[Web document revisions]
<<<<

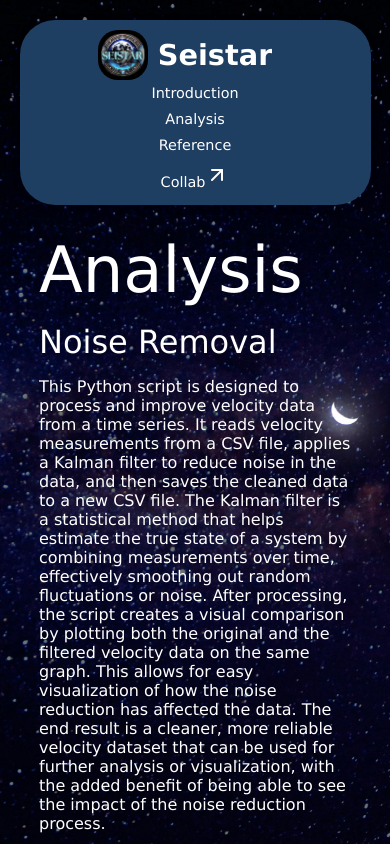
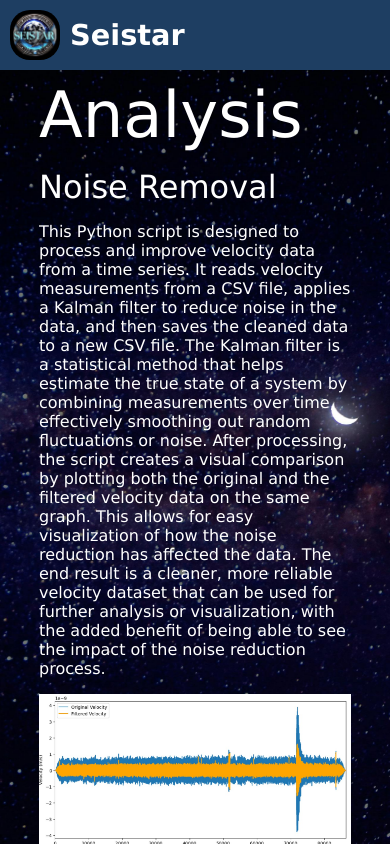
Before and after one commit to Eaarjun/Seistar, a React (Vite) app: page /analysis in a window 390 px wide. Built offline with nearby package versions, Linux system fonts and the light colour scheme.

Commit message:
Update Navbar.css

```diff
--- a/src/Components/Navbar.css
+++ b/src/Components/Navbar.css
@@ -1,96 +1,90 @@
-
-
-/* Navbar.css */
 .navbar {
-    position: sticky; /* Make navbar sticky */
-    top: 0; /* Stick to the top of the viewport */
-    width: 1600px; /* Set fixed width */
-    margin: 20px auto; /* Center navbar horizontally */
-    display: flex; /* Flex layout for centering items */
-    justify-content: center; /* Center items horizontally */
-    align-items: center; /* Center items vertically */
-    background-color: #1E3E62; /* Background color */
-    border-radius: 35px; /* Rounded corners */
-    padding: 10px 20px; /* Padding */
-    box-shadow: 0 2px 10px rgba(0, 0, 0, 0.1); /* Shadow for depth */
+  position: sticky;
+  top: 0;
+  width: 100%;
+  display: flex;
+  justify-content: space-between;
+  align-items: center;
+  background-color: #1E3E62;
+  padding: 10px 20px;
   z-index: 10;
-
 }
 
 .logo {
-    display: flex; /* Use flexbox for alignment */
-    align-items: center; /* Vertically center the items */
-    color: #fff; /* Logo color */
-    font-size: 1.5em; /* Logo size */
-    margin-right: 20px; /* Space between logo and links */
+  display: flex;
+  align-items: center;
+  color: #fff;
+  font-size: 1.5em;
 }
 
 .logo-image {
-    margin-right: 10px; /* Optional: space between image and text */
+  margin-right: 10px;
   border-radius: 20px;
 }
 
-  .nav-links {
-    list-style: none; /* Remove bullet points */
-    display: flex; /* Align links in a row */
-    flex-grow: 1; /* Allow links to grow and take space */
-    justify-content: space-evenly; /* Evenly distribute links */
-  }
-  .nav-links li {
-    color: #fff; /* Link color */
-    margin: 0 15px; /* Space between links */
-    cursor: pointer; /* Change cursor to pointer */
-  }
-
-  .nav-links li:hover {
-    text-decoration: underline; /* Underline effect on hover */
-  }
-/* styles.css */
-.link {
-  color: black; /* Default color */
-  text-decoration: none;
-}
-
-.link.active {
-  color: white; /* Color when active */
-}
-
-/* Optional: For hover effect */
-.link:hover {
-  color: grey; /* Change color on hover */
-}
-
-
-  @media (max-width: 800px) {
-    .navbar {
-      width: 90%; /* Adjust width for smaller screens */
-      flex-direction: column; /* Stack items vertically */
-      padding: 10px; /* Adjust padding */
+.menu-icon {
+  display: none;
+  font-size: 2em;
+  cursor: pointer;
 }
 
 .nav-links {
-      flex-direction: column; /* Stack links vertically */
-      align-items: center; /* Center align links */
+  list-style: none;
+  display: flex;
+  align-items: center;
 }
 
 .nav-links li {
-      margin: 5px 0; /* Space between links */
+  color: #fff;
+  margin: 0 15px;
+}
+
+.nav-links.active {
+  display: flex;
+  flex-direction: column;
+  position: absolute;
+  top: 70px;
+  left: 0;
+  right: 0;
+  background-color: #1E3E62;
+  padding: 10px 0;
+  border-radius: 0 0 35px 35px;
+}
+
+.nav-links.hide {
+  display: none;
+}
+
+@media (max-width: 800px) {
+  .menu-icon {
+    display: block;
+  }
+
+  .nav-links {
+    display: none;
+  }
+
+  .nav-links.active {
+    display: flex;
+  }
+}
+
+@media (max-width: 1200px) {
+  .navbar {
+    padding: 10px 10px;
+  }
+
+  .nav-links li {
+    margin: 0 10px;
   }
 }
 
 @media (max-width: 480px) {
   .logo {
-      font-size: 1.2em; /* Reduce logo size for smaller screens */
-    }
-  }
-
-
-  @media (max-width: 480px) {
-    .logo {
-      font-size: 1.2em; /* Reduce logo size for smaller screens */
+    font-size: 1.2em;
   }
 
   .nav-links li {
-      font-size: 0.9em; /* Slightly smaller font for links */
+    font-size: 0.9em;
   }
 }
```
Lines whose indentation alone changed are shown as unchanged.
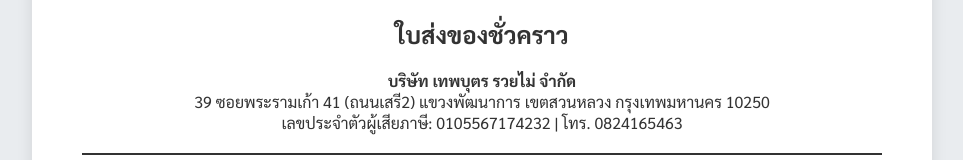
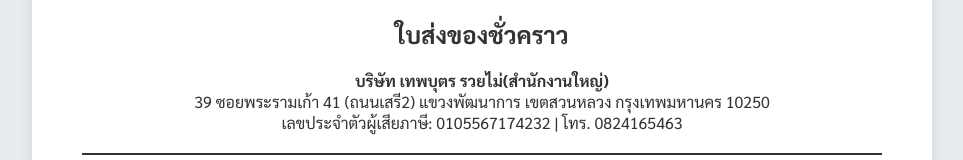
Before and after one commit to arpaovint16-debug/Poony-Invoice, a plain HTML site: page index.html in a window 1280 px wide. Shown: the part 131-291 px from the top of the page, without its empty margins (158-1121 px from the left). Drawn offline with Linux system fonts and the light colour scheme.

Commit message:
Update index.html

```diff
--- a/index.html
+++ b/index.html
@@ -73,7 +73,7 @@
 
         <div class="company-header">
             <h2 id="docTitle">ใบส่งของชั่วคราว</h2>
-            <div><strong>บริษัท เทพบุตร รวยไม่ จำกัด</strong></div>
+            <div><strong>บริษัท เทพบุตร รวยไม่(สำนักงานใหญ่)</strong></div>
             <div>39 ซอยพระรามเก้า 41 (ถนนเสรี2) แขวงพัฒนาการ เขตสวนหลวง กรุงเทพมหานคร 10250</div>
             <div>เลขประจำตัวผู้เสียภาษี: 0105567174232 | โทร. 0824165463</div>
         </div>
```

>>>>

### Prompt
Work out how many lines of the data hold the string "hover". Reply with that number alone.

### Reply to the exercise
5